**** RECORDS TO USE
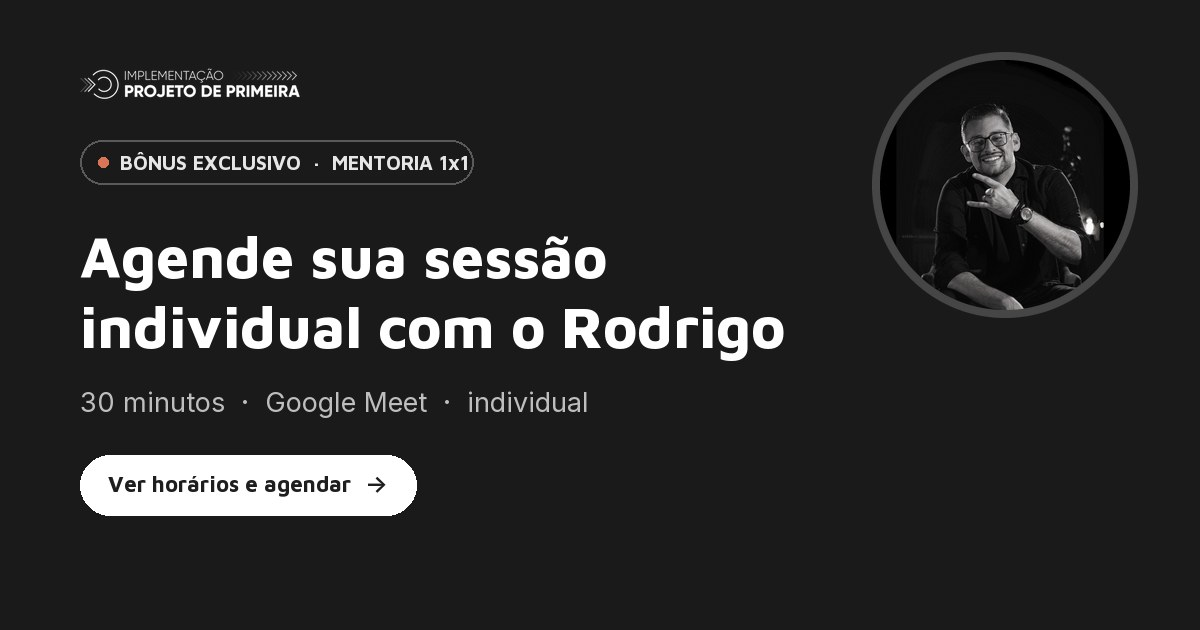
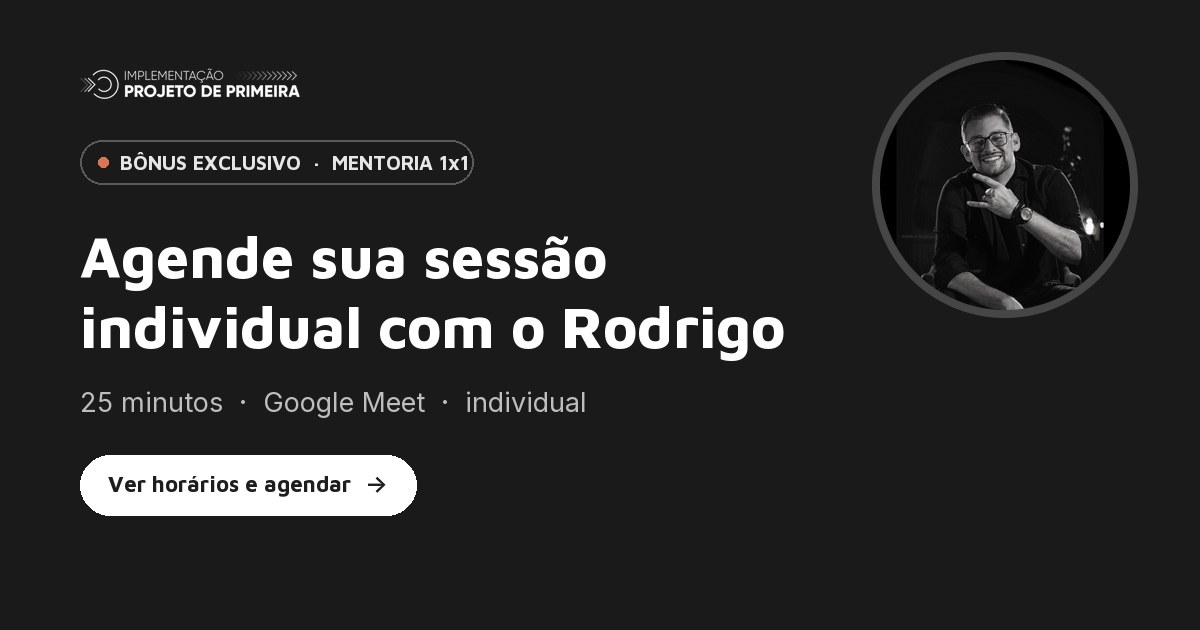
fix: sessão de 25 minutos (site, meta, OG) + README atualizado (domínio, fontes)

Changed region(s): [[0.2158, 0.6032, 0.4933, 0.6635], [0.0617, 0.6333, 0.185, 0.6635]]

diff --git a/index.html b/index.html
@@ -5,18 +5,18 @@
 <meta name="viewport" content="width=device-width, initial-scale=1.0">
 <meta name="robots" content="noindex,nofollow">
 <title>Agendar mentoria 1x1 · Rodrigo Rosar</title>
-<meta name="description" content="Agende sua sessão individual de 30 minutos com Rodrigo Rosar, bônus da Implementação Projeto de Primeira. Escolha o horário direto na agenda e receba o link do Google Meet por e-mail.">
+<meta name="description" content="Agende sua sessão individual de 25 minutos com Rodrigo Rosar, bônus da Implementação Projeto de Primeira. Escolha o horário direto na agenda e receba o link do Google Meet por e-mail.">
 <link rel="canonical" href="https://agendamento.rodrigorosar.com.br/">
 <meta property="og:type" content="website">
 <meta property="og:locale" content="pt_BR">
 <meta property="og:site_name" content="Implementação Projeto de Primeira">
 <meta property="og:title" content="Agende sua sessão individual com o Rodrigo">
-<meta property="og:description" content="30 minutos, individual, pelo Google Meet. Escolha o horário na agenda e receba a confirmação por e-mail.">
+<meta property="og:description" content="25 minutos, individual, pelo Google Meet. Escolha o horário na agenda e receba a confirmação por e-mail.">
 <meta property="og:url" content="https://agendamento.rodrigorosar.com.br/">
 <meta property="og:image" content="https://agendamento.rodrigorosar.com.br/assets/og.jpg">
 <meta property="og:image:width" content="1200">
 <meta property="og:image:height" content="630">
-<meta property="og:image:alt" content="Agende sua sessão individual com o Rodrigo Rosar: 30 minutos, Google Meet">
+<meta property="og:image:alt" content="Agende sua sessão individual com o Rodrigo Rosar: 25 minutos, Google Meet">
 <meta name="twitter:card" content="summary_large_image">
 <meta name="theme-color" content="#1A1A1A">
 <link rel="preconnect" href="https://fonts.googleapis.com">
@@ -156,7 +156,7 @@
     <p class="lead h-in">Uma conversa objetiva, focada no seu momento atual, para você sair com direção e decisão tomada.</p>
 
     <ul class="chips h-in" aria-label="Formato da sessão">
-      <li class="chip"><svg viewBox="0 0 24 24" fill="none" stroke="currentColor" stroke-width="2" stroke-linecap="round" stroke-linejoin="round" aria-hidden="true" focusable="false"><circle cx="12" cy="12" r="10"/><polyline points="12 6 12 12 16 14"/></svg>30 minutos</li>
+      <li class="chip"><svg viewBox="0 0 24 24" fill="none" stroke="currentColor" stroke-width="2" stroke-linecap="round" stroke-linejoin="round" aria-hidden="true" focusable="false"><circle cx="12" cy="12" r="10"/><polyline points="12 6 12 12 16 14"/></svg>25 minutos</li>
       <li class="chip"><svg viewBox="0 0 24 24" fill="none" stroke="currentColor" stroke-width="2" stroke-linecap="round" stroke-linejoin="round" aria-hidden="true" focusable="false"><path d="m22 8-6 4 6 4V8Z"/><rect width="14" height="12" x="2" y="6" rx="2" ry="2"/></svg>Google Meet</li>
     </ul>
 
@@ -186,7 +186,7 @@
         <li class="step">
           <span class="step-num" aria-hidden="true">3</span>
           <h3>No dia, entre pelo link</h3>
-          <p>Chegue pontual e com suas dúvidas organizadas para aproveitar os 30 minutos inteiros.</p>
+          <p>Chegue pontual e com suas dúvidas organizadas para aproveitar os 25 minutos inteiros.</p>
         </li>
       </ol>
 
@@ -226,7 +226,7 @@
         <li><svg viewBox="0 0 24 24" fill="none" stroke="currentColor" stroke-width="2.2" stroke-linecap="round" stroke-linejoin="round" aria-hidden="true" focusable="false"><path d="M20 6 9 17l-5-5"/></svg><span>Há vagas para todos, então novos horários não serão abertos. Se você esquecer de agendar e não houver mais horários, o bônus é perdido.</span></li>
         <li><svg viewBox="0 0 24 24" fill="none" stroke="currentColor" stroke-width="2.2" stroke-linecap="round" stroke-linejoin="round" aria-hidden="true" focusable="false"><path d="M20 6 9 17l-5-5"/></svg><span>Remarcação só é possível enquanto ainda houver outros horários disponíveis.</span></li>
         <li><svg viewBox="0 0 24 24" fill="none" stroke="currentColor" stroke-width="2.2" stroke-linecap="round" stroke-linejoin="round" aria-hidden="true" focusable="false"><path d="M20 6 9 17l-5-5"/></svg><span>Não comparecer conta como bônus utilizado. Sem reagendamento.</span></li>
-        <li><svg viewBox="0 0 24 24" fill="none" stroke="currentColor" stroke-width="2.2" stroke-linecap="round" stroke-linejoin="round" aria-hidden="true" focusable="false"><path d="M20 6 9 17l-5-5"/></svg><span>Organize-se para aproveitar integralmente os 30 minutos.</span></li>
+        <li><svg viewBox="0 0 24 24" fill="none" stroke="currentColor" stroke-width="2.2" stroke-linecap="round" stroke-linejoin="round" aria-hidden="true" focusable="false"><path d="M20 6 9 17l-5-5"/></svg><span>Organize-se para aproveitar integralmente os 25 minutos.</span></li>
         <li><svg viewBox="0 0 24 24" fill="none" stroke="currentColor" stroke-width="2.2" stroke-linecap="round" stroke-linejoin="round" aria-hidden="true" focusable="false"><path d="M20 6 9 17l-5-5"/></svg><span>Programe um alarme para não perder o horário.</span></li>
       </ul>
 

diff --git a/README.md b/README.md
@@ -1,6 +1,6 @@
 # agendamento-pdp
 
-Página de agendamento da sessão de mentoria individual (30 min, Google Meet) com Rodrigo Rosar — bônus da Implementação Projeto de Primeira.
+Página de agendamento da sessão de mentoria individual (25 min, Google Meet) com Rodrigo Rosar — bônus da Implementação Projeto de Primeira.
 
 ## URLs
 
@@ -51,18 +51,15 @@ Substituir `assets/rodrigo-160.jpg` e `assets/rodrigo-160.webp` (160×160, quadr
 
 `assets/og.jpg` (1200×630). Referenciada no `<meta property="og:image">`.
 
-## Ativar o domínio `agendamento.rodrigorosar.com.br`
+## Domínio (feito em 25/08/2026)
 
-O DNS de `rodrigorosar.com.br` está no Cloudflare (mesmo padrão de `implementacao.` e `links.`).
-
-1. Cloudflare → DNS → **Add record**: tipo `CNAME`, nome `agendamento`, destino `metrik-group.github.io`, proxy **desligado** (nuvem cinza / "DNS only"), TTL Auto.
-2. No repo, criar o arquivo `CNAME` na raiz com o conteúdo `agendamento.rodrigorosar.com.br` (sem quebra de linha extra) e fazer push.
-3. GitHub → Settings → Pages → confirmar o domínio e marcar **Enforce HTTPS** (o certificado leva ~15 min).
-4. Em `index.html`, trocar `https://agendamento.rodrigorosar.com.br/` por `https://agendamento.rodrigorosar.com.br/` nas tags `canonical`, `og:url` e `og:image`.
+- Cloudflare: CNAME `agendamento` → `metrik-group.github.io`, proxy desligado (DNS only).
+- GitHub Pages: como o deploy é por Actions, o arquivo `CNAME` do repo **não** é lido. O domínio foi definido via API: `gh api --method PUT repos/METRIK-GROUP/agendamento-pdp/pages -f cname=agendamento.rodrigorosar.com.br` (conta com admin no repo) e depois `-F https_enforced=true` quando o certificado ficou `approved`.
+- `canonical`, `og:url` e `og:image` no `index.html` apontam para o domínio final.
 
 ## Stack
 
-- HTML + CSS puros; fontes DM Sans + DM Serif Display (Google Fonts).
+- HTML + CSS puros; fontes Maven Pro (títulos, labels, botões), Inter (corpo) e DM Serif Display (frase editorial), via Google Fonts. Visual no padrão do site da Implementação (hero escuro, paleta METRIK monocromática, sem sombras).
 - `noindex,nofollow` + `robots.txt` bloqueando tudo: página privada para alunos.
 - GitHub Pages via `.github/workflows/deploy.yml` (push em `main` publica).
 
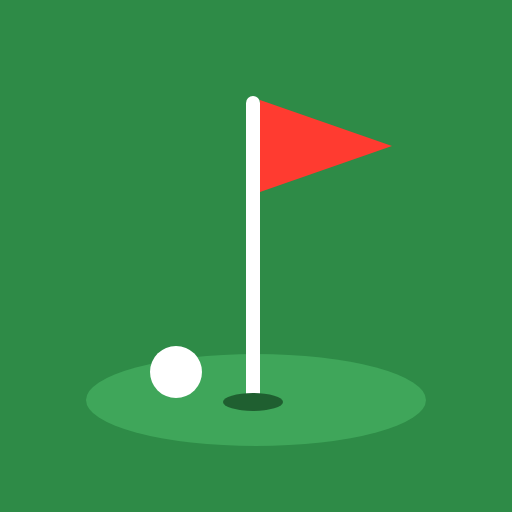
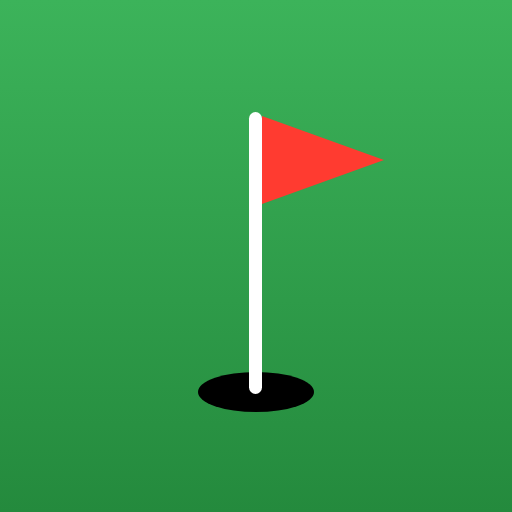
Estilo iOS sobrio, cabecera fija, solo total, nuevo icono

diff --git a/styles.css b/styles.css
@@ -1,43 +1,44 @@
 :root {
   --bg: #f2f2f7; --card: #fff; --text: #000; --muted: #8e8e93; --line: #e5e5ea;
   --accent: #007aff; --sub: #f7f7fa; --green: #34c759; --red: #ff3b30;
-  --under: #dff5e3; --bogey: #fff1d6; --double: #ffe0de; --warn: #ff3b30;
+  --warn: #ff3b30;
 }
 @media (prefers-color-scheme: dark) {
   :root {
     --bg: #000; --card: #1c1c1e; --text: #fff; --muted: #8e8e93; --line: #38383a;
-    --accent: #0a84ff; --sub: #2c2c2e; --under: #1d3b24; --bogey: #3d3218; --double: #42201e;
+    --accent: #0a84ff; --sub: #2c2c2e;
   }
 }
 * { box-sizing: border-box; -webkit-tap-highlight-color: transparent; }
 html, body { margin: 0; background: var(--bg); color: var(--text);
   font: 16px/1.3 -apple-system, BlinkMacSystemFont, "SF Pro Text", system-ui, sans-serif; }
-body { padding: env(safe-area-inset-top) 0 calc(env(safe-area-inset-bottom) + 16px); }
+/* Solo se desplaza la lista; la cabecera queda siempre fija */
+html, body { height: 100%; overflow: hidden; }
+body { display: flex; flex-direction: column; height: 100dvh; }
 button { font: inherit; }
 
-.top { position: sticky; top: 0; z-index: 3; background: var(--bg);
-  padding: 8px 12px 6px; padding-top: calc(env(safe-area-inset-top) + 8px); margin-top: calc(-1 * env(safe-area-inset-top)); }
-.course { width: 100%; border: 0; background: transparent; color: var(--text);
+.top { flex: none; z-index: 3; background: var(--bg);
+  padding: calc(env(safe-area-inset-top) + 8px) 8px 0; }
+.course { width: calc(100% - 8px); margin: 0 4px; border: 0; background: transparent; color: var(--text);
   font-size: 22px; font-weight: 700; padding: 4px 2px; outline: none; }
 .course::placeholder { color: var(--muted); font-weight: 600; }
 .summary { display: grid; grid-template-columns: repeat(4, 1fr); gap: 6px; margin-top: 4px; }
 .stat { background: var(--card); border-radius: 10px; padding: 6px 4px; text-align: center; }
 .stat .num { display: block; font-size: 20px; font-weight: 700; font-variant-numeric: tabular-nums; }
 .stat .lbl { font-size: 11px; color: var(--muted); }
-.num.over { color: var(--red); } .num.under { color: var(--green); }
 
-main { padding: 0 8px; }
+main { flex: 1; min-height: 0; overflow-y: auto; -webkit-overflow-scrolling: touch;
+  overscroll-behavior: contain; padding: 0 8px calc(env(safe-area-inset-bottom) + 16px); }
 .card { width: 100%; border-collapse: separate; border-spacing: 0; background: var(--card);
   border-radius: 12px; table-layout: fixed; font-variant-numeric: tabular-nums; }
 .c-hole { width: 13%; } .c-par { width: 16%; } .c-hcp { width: 16%; }
 .c-g { width: 19%; } .c-s { width: 18%; } .c-p { width: 18%; }
-thead th:first-child { border-top-left-radius: 12px; }
-thead th:last-child { border-top-right-radius: 12px; }
+.cols { width: 100%; table-layout: fixed; border-collapse: separate; border-spacing: 0; margin-top: 8px;
+  background: var(--card); border-radius: 12px 12px 0 0; border-bottom: 1px solid var(--line); }
+.cols th { font-size: 12px; font-weight: 600; color: var(--muted); padding: 8px 0 7px; white-space: nowrap; }
+.card { border-radius: 0 0 12px 12px; }
 tr.grand td:first-child { border-bottom-left-radius: 12px; }
 tr.grand td:last-child { border-bottom-right-radius: 12px; }
-thead th { position: sticky; top: var(--head-h, 108px); z-index: 2; background: var(--card);
-  font-size: 12px; font-weight: 600; color: var(--muted); padding: 8px 0 6px;
-  border-bottom: 1px solid var(--line); white-space: nowrap; }
 td { border-bottom: 1px solid var(--line); padding: 3px 3px; text-align: center; height: 42px; }
 tr:last-child td { border-bottom: 0; }
 td.hole { font-weight: 700; font-size: 17px; }
@@ -48,15 +49,13 @@ td.split { border-left: 1px solid var(--line); }
   padding: 0; outline: none; appearance: none; -webkit-appearance: none; font-variant-numeric: tabular-nums; }
 .cell:focus { border-color: var(--accent); background: var(--card); }
 .cell::placeholder { color: var(--line); }
-.cell.under { background: var(--under); } .cell.bogey { background: var(--bogey); } .cell.double { background: var(--double); }
-.cell.warn { border-color: var(--warn); }
+.cell.warn { color: var(--warn); }
 .hcp { color: var(--accent); }
 .hcp.empty { color: var(--muted); font-weight: 400; }
 
-tr.total td { background: var(--sub); font-weight: 700; font-size: 16px; height: 36px; }
-tr.total td.lbl { font-size: 13px; color: var(--muted); }
-tr.total.grand td { font-size: 18px; }
-tr.total.grand td.lbl { color: var(--text); }
+tr.total td { font-weight: 700; font-size: 18px; height: 44px; border-top: 1px solid var(--line); }
+tr.total td.lbl { font-size: 14px; }
+tr.total td.lbl { color: var(--text); }
 
 .legend { font-size: 12px; color: var(--muted); margin: 10px 6px; }
 .actions { margin: 18px 4px 8px; }

diff --git a/app.js b/app.js
@@ -78,9 +78,7 @@ function build() {
   rowsEl.textContent = '';
   for (let i = 0; i < HOLES; i++) {
     rowsEl.append(holeRow(i));
-    if (i === 8) { const t = totalRow('Ida', 'out'); t.range = [0, 9]; totals.push(t); rowsEl.append(t); }
   }
-  const back = totalRow('Vuelta', 'in'); back.range = [9, 18]; totals.push(back); rowsEl.append(back);
   const all = totalRow('Total', 'grand'); all.range = [0, 18]; totals.push(all); rowsEl.append(all);
   $('course').value = state.course;
 }
@@ -88,12 +86,6 @@ function build() {
 function refreshRow(i) {
   const h = state.holes[i];
   const tr = rowsEl.querySelector(`tr[data-i="${i}"]`);
-  const g = tr.querySelector('[data-f="g"]');
-  g.classList.remove('under', 'bogey', 'double');
-  if (h.g != null && h.par != null) {
-    const d = h.g - h.par;
-    if (d < 0) g.classList.add('under'); else if (d === 1) g.classList.add('bogey'); else if (d > 1) g.classList.add('double');
-  }
   // Los golpes cortos más los putts no pueden superar el total de golpes
   const bad = h.g != null && (h.s || 0) + (h.p || 0) > h.g;
   for (const f of ['g', 's', 'p']) tr.querySelector(`[data-f="${f}"]`).classList.toggle('warn', bad);
@@ -118,8 +110,6 @@ function refreshTotals() {
   for (const h of state.holes) if (h.g != null && h.par != null) { d += h.g - h.par; any = true; }
   const el = $('sumDiff');
   el.textContent = any ? signed(d) : '–';
-  el.classList.toggle('over', any && d > 0);
-  el.classList.toggle('under', any && d < 0);
 }
 
 function refreshAll() {
@@ -202,24 +192,17 @@ function reloadInputs() {
 $('newRound').addEventListener('click', () => {
   if (!confirm('¿Empezar una ronda nueva? Se borran los golpes de todos los hoyos.')) return;
   for (const h of state.holes) { h.g = null; h.s = null; h.p = null; }
-  save(); reloadInputs(); window.scrollTo(0, 0);
+  save(); reloadInputs(); document.querySelector('main').scrollTop = 0;
 });
 $('resetCourse').addEventListener('click', () => {
   if (!confirm('¿Borrar todo? Se pierden el par, la dificultad, el nombre del campo y los golpes.')) return;
   state.course = '';
   state.holes = Array.from({ length: HOLES }, blankHole);
-  save(); reloadInputs(); window.scrollTo(0, 0);
+  save(); reloadInputs(); document.querySelector('main').scrollTop = 0;
 });
-
-// La cabecera de la tabla se queda fija justo debajo del resumen
-function setHeadOffset() {
-  document.documentElement.style.setProperty('--head-h', $('course').closest('.top').offsetHeight + 'px');
-}
-window.addEventListener('resize', setHeadOffset);
 
 build();
 refreshAll();
-setHeadOffset();
 
 if ('serviceWorker' in navigator) {
   window.addEventListener('load', () => navigator.serviceWorker.register('sw.js').catch(() => {}));

diff --git a/index.html b/index.html
@@ -25,18 +25,15 @@
       <div class="stat"><span class="num" id="sumPar">–</span><span class="lbl">par</span></div>
       <div class="stat"><span class="num" id="sumPutts">–</span><span class="lbl">putts</span></div>
     </div>
+    <table class="cols">
+      <colgroup><col class="c-hole"><col class="c-par"><col class="c-hcp"><col class="c-g"><col class="c-s"><col class="c-p"></colgroup>
+      <tr><th>Hoyo</th><th>Par</th><th>Dific.</th><th>Golpes</th><th>&lt;100&nbsp;m</th><th>Putts</th></tr>
+    </table>
   </header>
 
   <main>
     <table class="card" id="card">
-      <colgroup>
-        <col class="c-hole"><col class="c-par"><col class="c-hcp"><col class="c-g"><col class="c-s"><col class="c-p">
-      </colgroup>
-      <thead>
-        <tr>
-          <th>Hoyo</th><th>Par</th><th>Dific.</th><th>Golpes</th><th>&lt;100&nbsp;m</th><th>Putts</th>
-        </tr>
-      </thead>
+      <colgroup><col class="c-hole"><col class="c-par"><col class="c-hcp"><col class="c-g"><col class="c-s"><col class="c-p"></colgroup>
       <tbody id="rows"></tbody>
     </table>
 

diff --git a/sw.js b/sw.js
@@ -1,6 +1,6 @@
 // Service worker: guarda la app para usarla sin conexión.
 // Red primero con límite de tiempo; si no hay red o tarda, usa la copia guardada.
-const CACHE_VERSION = 'golf-v1';
+const CACHE_VERSION = 'golf-v2';
 const NETWORK_TIMEOUT = 3000;
 const APP_SHELL = [
   './', './index.html', './styles.css', './app.js',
********
THE PROBLEM
Go through the data and return each line where the word "function" appears.

RESPONSE FOR THIS EXERCISE
@@ -78,9 +78,7 @@ function build() {
@@ -88,12 +86,6 @@ function build() {
 function refreshRow(i) {
@@ -118,8 +110,6 @@ function refreshTotals() {
 function refreshAll() {
@@ -202,24 +192,17 @@ function reloadInputs() {
-function setHeadOffset() {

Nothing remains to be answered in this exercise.